■ PROMPT:
Copy the entries exactly. Leave out any pictures.

.....

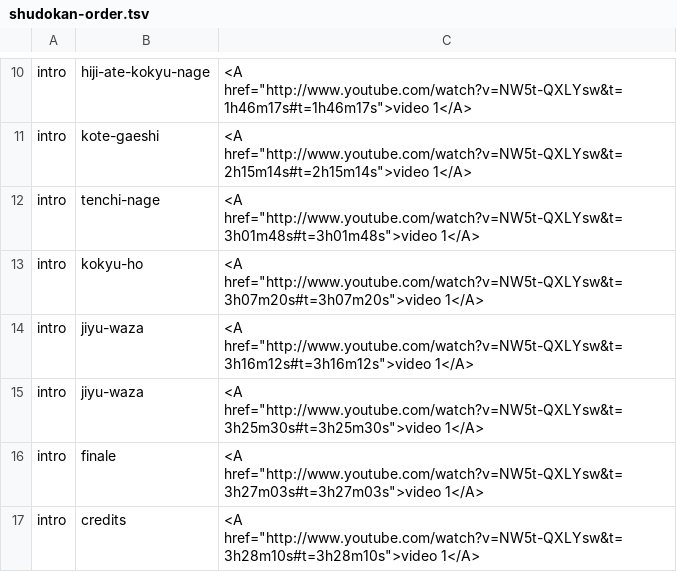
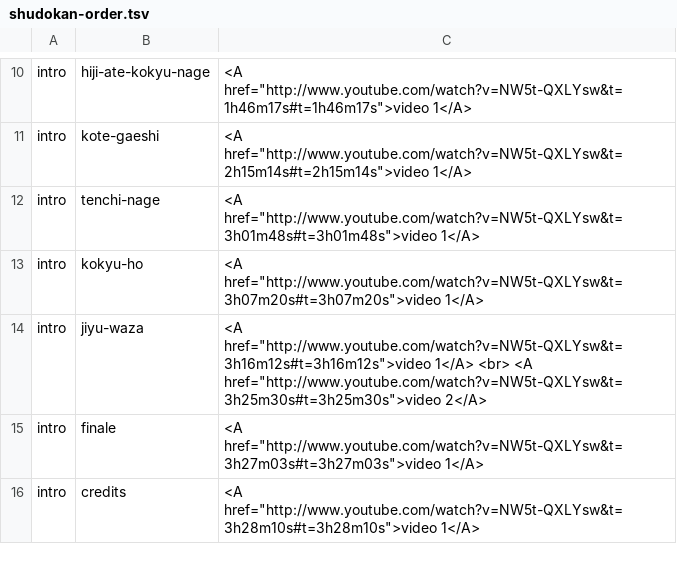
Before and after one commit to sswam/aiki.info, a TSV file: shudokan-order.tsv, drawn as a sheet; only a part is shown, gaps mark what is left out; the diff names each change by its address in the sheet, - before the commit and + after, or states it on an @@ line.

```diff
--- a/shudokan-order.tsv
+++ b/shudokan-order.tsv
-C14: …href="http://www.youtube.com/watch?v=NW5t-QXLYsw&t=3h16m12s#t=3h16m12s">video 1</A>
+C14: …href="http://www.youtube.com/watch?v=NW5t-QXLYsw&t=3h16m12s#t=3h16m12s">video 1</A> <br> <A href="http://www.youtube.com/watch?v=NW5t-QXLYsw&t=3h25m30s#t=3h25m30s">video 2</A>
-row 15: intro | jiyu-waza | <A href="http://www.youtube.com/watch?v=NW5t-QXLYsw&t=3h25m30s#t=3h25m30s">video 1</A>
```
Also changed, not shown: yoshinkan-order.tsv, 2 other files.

.....

■ RESPONSE AREA:
Before and after one commit to sswam/aiki.info, a TSV file: shudokan-order.tsv, drawn as a sheet; only a part is shown, gaps mark what is left out; the diff names each change by its address in the sheet, - before the commit and + after, or states it on an @@ line.

```diff
--- a/shudokan-order.tsv
+++ b/shudokan-order.tsv
-C14: …href="http://www.youtube.com/watch?v=NW5t-QXLYsw&t=3h16m12s#t=3h16m12s">video 1</A>
+C14: …href="http://www.youtube.com/watch?v=NW5t-QXLYsw&t=3h16m12s#t=3h16m12s">video 1</A> <br> <A href="http://www.youtube.com/watch?v=NW5t-QXLYsw&t=3h25m30s#t=3h25m30s">video 2</A>
-row 15: intro | jiyu-waza | <A href="http://www.youtube.com/watch?v=NW5t-QXLYsw&t=3h25m30s#t=3h25m30s">video 1</A>
```
Also changed, not shown: yoshinkan-order.tsv, 2 other files.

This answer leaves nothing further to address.